• **REQUIRED WORK**
Copy the listing exactly as given. Omit every picture.

• **EXCERPTED RECORDS**

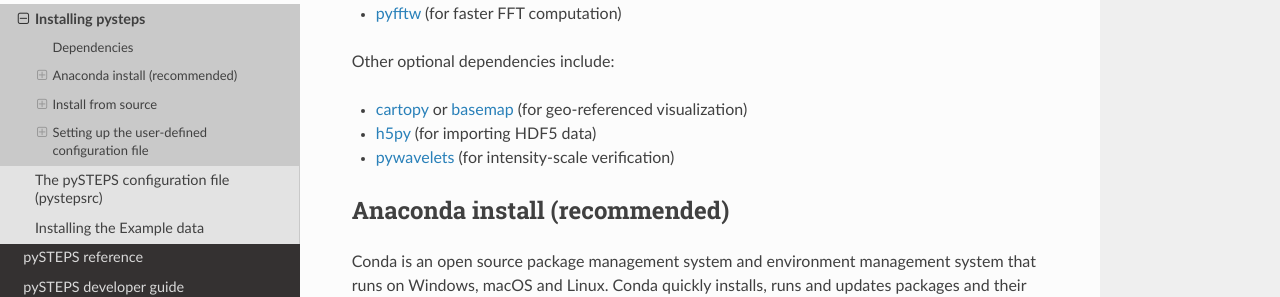
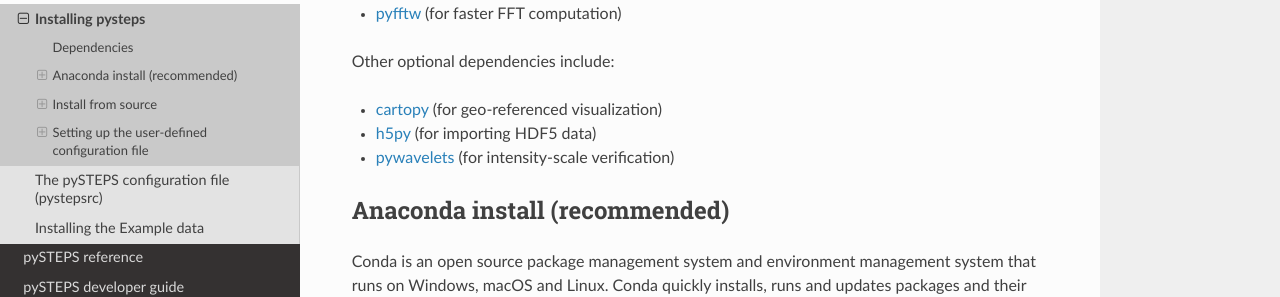
Before and after one commit to pySTEPS/pysteps, a Sphinx documentation site: the page built from doc/source/user_guide/install_pysteps.rst, in a window 1280 px wide and 900 px high, scrolled down 464 px. Shown: the part 158-455 px from the top of the window. Built offline with Sphinx 7.4.7 and the Read the Docs theme 2.0.0, drawn with Linux system fonts in a browser that asks for light colours; pages that are not in the unit, such as notebooks, are missing from menus.

Commit message:
Remove basemap as optional dependency

```diff
--- a/doc/source/user_guide/install_pysteps.rst
+++ b/doc/source/user_guide/install_pysteps.rst
@@ -31,8 +31,7 @@
 
 Other optional dependencies include:
 
-* `cartopy <https://scitools.org.uk/cartopy/docs/v0.16/>`_ or
-  `basemap <https://matplotlib.org/basemap/>`_ (for geo-referenced
+* `cartopy <https://scitools.org.uk/cartopy/docs/v0.16/>`_ (for geo-referenced
   visualization)
 * `h5py <https://www.h5py.org/>`_ (for importing HDF5 data)
 * `pywavelets <https://pywavelets.readthedocs.io/en/latest/>`_
--- a/requirements_dev.txt
+++ b/requirements_dev.txt
@@ -15,7 +15,6 @@
 dask
 pyfftw
 cartopy
-basemap
 h5py
 
 # Testing
```
Also changed, not shown: .travis.yml, 1 other file.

• **OUTPUT**
Before and after one commit to pySTEPS/pysteps, a Sphinx documentation site: the page built from doc/source/user_guide/install_pysteps.rst, in a window 1280 px wide and 900 px high, scrolled down 464 px. Shown: the part 158-455 px from the top of the window. Built offline with Sphinx 7.4.7 and the Read the Docs theme 2.0.0, drawn with Linux system fonts in a browser that asks for light colours; pages that are not in the unit, such as notebooks, are missing from menus.

Commit message:
Remove basemap as optional dependency

```diff
--- a/doc/source/user_guide/install_pysteps.rst
+++ b/doc/source/user_guide/install_pysteps.rst
@@ -31,8 +31,7 @@
 
 Other optional dependencies include:
 
-* `cartopy <https://scitools.org.uk/cartopy/docs/v0.16/>`_ or
-  `basemap <https://matplotlib.org/basemap/>`_ (for geo-referenced
+* `cartopy <https://scitools.org.uk/cartopy/docs/v0.16/>`_ (for geo-referenced
   visualization)
 * `h5py <https://www.h5py.org/>`_ (for importing HDF5 data)
 * `pywavelets <https://pywavelets.readthedocs.io/en/latest/>`_
--- a/requirements_dev.txt
+++ b/requirements_dev.txt
@@ -15,7 +15,6 @@
 dask
 pyfftw
 cartopy
-basemap
 h5py
 
 # Testing
```
Also changed, not shown: .travis.yml, 1 other file.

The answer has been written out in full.